- Mozilla may request substantiation of any applicant’s indirect cost rate.
- Individual applicants should not include indirect costs in their budget.
- What are indirect and direct costs?
Direct costs are expenses directly attributable to the scope of work described in your request. Generally, direct costs would not be incurred if the proposed scope of work did not exist. Direct costs may include staff salaries, contractors/consultants, and materials required to execute the scope of work.
Indirect costs are those costs not readily identified with a specific project/activity but incurred for the joint benefit of multiple projects/activities. Indirect costs are usually grouped into common pools and charged to benefiting objectives through an allocation process/indirect cost rate. Indirect costs include expenses frequently referred to as overhead (rent, utilities, general and administrative expenses, etc.
- Can I request additional funds after a final decision is made on my request?
MOSS committee decisions are final. We cannot increase award amounts after a decision has been made. Should you need to revise your scope of work, please contact the MOSS program officer immediately.
- Who can apply to MOSS?

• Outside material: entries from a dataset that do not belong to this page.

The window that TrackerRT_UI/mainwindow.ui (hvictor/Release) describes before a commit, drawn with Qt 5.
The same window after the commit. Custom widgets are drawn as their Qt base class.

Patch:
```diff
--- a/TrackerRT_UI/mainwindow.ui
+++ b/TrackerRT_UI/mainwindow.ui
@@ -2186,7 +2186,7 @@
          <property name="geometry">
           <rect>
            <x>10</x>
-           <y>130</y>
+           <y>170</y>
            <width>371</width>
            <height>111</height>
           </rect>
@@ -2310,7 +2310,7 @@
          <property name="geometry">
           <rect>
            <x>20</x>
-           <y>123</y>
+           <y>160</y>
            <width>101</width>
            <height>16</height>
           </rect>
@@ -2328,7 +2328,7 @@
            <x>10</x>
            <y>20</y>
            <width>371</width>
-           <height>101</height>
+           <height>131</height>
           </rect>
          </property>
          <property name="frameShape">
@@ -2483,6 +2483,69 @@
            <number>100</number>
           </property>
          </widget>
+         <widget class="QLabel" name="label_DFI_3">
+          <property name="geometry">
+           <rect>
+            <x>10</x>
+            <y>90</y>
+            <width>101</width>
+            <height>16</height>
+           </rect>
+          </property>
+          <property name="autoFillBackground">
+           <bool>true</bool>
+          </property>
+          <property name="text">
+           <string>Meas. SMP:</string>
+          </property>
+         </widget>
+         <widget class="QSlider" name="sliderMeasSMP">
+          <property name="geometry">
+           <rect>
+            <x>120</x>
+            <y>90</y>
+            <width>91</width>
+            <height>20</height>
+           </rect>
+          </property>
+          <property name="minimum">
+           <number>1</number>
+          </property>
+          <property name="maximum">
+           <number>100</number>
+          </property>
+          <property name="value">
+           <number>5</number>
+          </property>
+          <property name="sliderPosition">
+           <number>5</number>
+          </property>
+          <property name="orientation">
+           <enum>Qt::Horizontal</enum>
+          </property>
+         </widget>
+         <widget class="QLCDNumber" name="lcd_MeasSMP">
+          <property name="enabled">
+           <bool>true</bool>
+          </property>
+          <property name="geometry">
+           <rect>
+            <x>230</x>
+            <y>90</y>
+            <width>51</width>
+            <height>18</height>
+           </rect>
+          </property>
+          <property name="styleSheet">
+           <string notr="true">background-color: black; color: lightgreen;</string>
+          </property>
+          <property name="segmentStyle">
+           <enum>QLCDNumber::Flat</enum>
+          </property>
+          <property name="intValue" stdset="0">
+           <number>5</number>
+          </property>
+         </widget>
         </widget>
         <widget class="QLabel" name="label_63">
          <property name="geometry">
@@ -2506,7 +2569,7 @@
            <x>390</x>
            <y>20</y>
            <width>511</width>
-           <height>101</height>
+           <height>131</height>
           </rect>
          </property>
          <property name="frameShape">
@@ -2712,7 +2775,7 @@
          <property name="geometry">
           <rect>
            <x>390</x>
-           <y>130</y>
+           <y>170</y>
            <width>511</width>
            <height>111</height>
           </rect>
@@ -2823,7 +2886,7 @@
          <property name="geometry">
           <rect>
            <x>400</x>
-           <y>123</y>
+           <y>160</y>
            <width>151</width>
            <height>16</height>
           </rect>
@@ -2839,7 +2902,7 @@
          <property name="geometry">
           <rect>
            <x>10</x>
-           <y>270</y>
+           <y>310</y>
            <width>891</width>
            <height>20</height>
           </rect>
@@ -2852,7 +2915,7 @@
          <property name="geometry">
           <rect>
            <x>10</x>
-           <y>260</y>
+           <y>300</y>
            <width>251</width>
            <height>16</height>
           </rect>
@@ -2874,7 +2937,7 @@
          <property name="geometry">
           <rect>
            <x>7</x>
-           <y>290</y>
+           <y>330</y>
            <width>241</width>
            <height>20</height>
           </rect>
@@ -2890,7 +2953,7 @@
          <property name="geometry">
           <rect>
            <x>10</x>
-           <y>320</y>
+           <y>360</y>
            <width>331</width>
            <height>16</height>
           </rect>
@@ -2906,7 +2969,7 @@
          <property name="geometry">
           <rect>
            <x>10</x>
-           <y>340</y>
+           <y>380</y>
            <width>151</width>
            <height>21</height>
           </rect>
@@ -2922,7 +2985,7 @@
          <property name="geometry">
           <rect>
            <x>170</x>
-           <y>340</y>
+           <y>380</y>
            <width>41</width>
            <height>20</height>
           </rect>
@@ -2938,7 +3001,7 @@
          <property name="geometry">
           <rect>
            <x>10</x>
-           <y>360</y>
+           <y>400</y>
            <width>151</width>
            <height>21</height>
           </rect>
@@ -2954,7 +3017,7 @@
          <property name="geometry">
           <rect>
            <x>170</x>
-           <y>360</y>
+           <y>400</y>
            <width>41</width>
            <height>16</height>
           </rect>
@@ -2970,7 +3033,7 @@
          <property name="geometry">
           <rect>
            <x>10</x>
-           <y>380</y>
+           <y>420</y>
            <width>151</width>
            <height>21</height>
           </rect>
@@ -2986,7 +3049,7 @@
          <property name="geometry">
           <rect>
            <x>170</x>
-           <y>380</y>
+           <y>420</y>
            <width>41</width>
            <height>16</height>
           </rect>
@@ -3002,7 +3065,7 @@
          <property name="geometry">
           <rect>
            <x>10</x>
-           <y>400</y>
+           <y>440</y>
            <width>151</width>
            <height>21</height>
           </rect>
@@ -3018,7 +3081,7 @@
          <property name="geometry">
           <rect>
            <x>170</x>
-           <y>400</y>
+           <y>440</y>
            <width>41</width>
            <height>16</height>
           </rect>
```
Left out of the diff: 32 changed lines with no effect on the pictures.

Generally anyone who maintains an open source project can apply to MOSS, including individuals, NGOs, and for-profit companies. Individuals and entities on the SDN list, other sanctions lists, or who Mozilla is otherwise legally prohibited from engaging are not eligible to receive funding from MOSS. Individuals with a documented violation of Mozilla’s Community Participation Guidelines may not be eligible to receive funding from MOSS.
- For Tracks I,II, and IV, what are you looking for in the reference letter? (Open Source Champion/Mozilla Champion)
For Track I (Foundational Technologies) projects, your application should include an endorsement from a Mozilla Champion who can describe how your project is used by Mozilla and why it is an important dependency for our work.
For Track II (Mission Partners) projects, your application should include an endorsement from someone who can vouch for the impact of your project on the larger open source ecosystem.
- What about taxes?
Recipients are responsible for determining the tax implications of receiving an award, based on their respective countries’ tax laws and compliance requirements. Amounts applied for should be sized such that any tax or other liability that will be incurred is accounted for. Mozilla reserves the right to use different payment mechanisms or tax characterizations for different awards in the MOSS program based on a number of factors specific to each award.
- Can you share an example Schedule of Work (SoW) for a past MOSS project?
- How can I learn more about MOSS? Is there someone I can talk to about my project idea?
We would love to talk to you about your project idea or answer any questions you may have about MOSS. To reach the MOSS project team, please contact us at [email protected].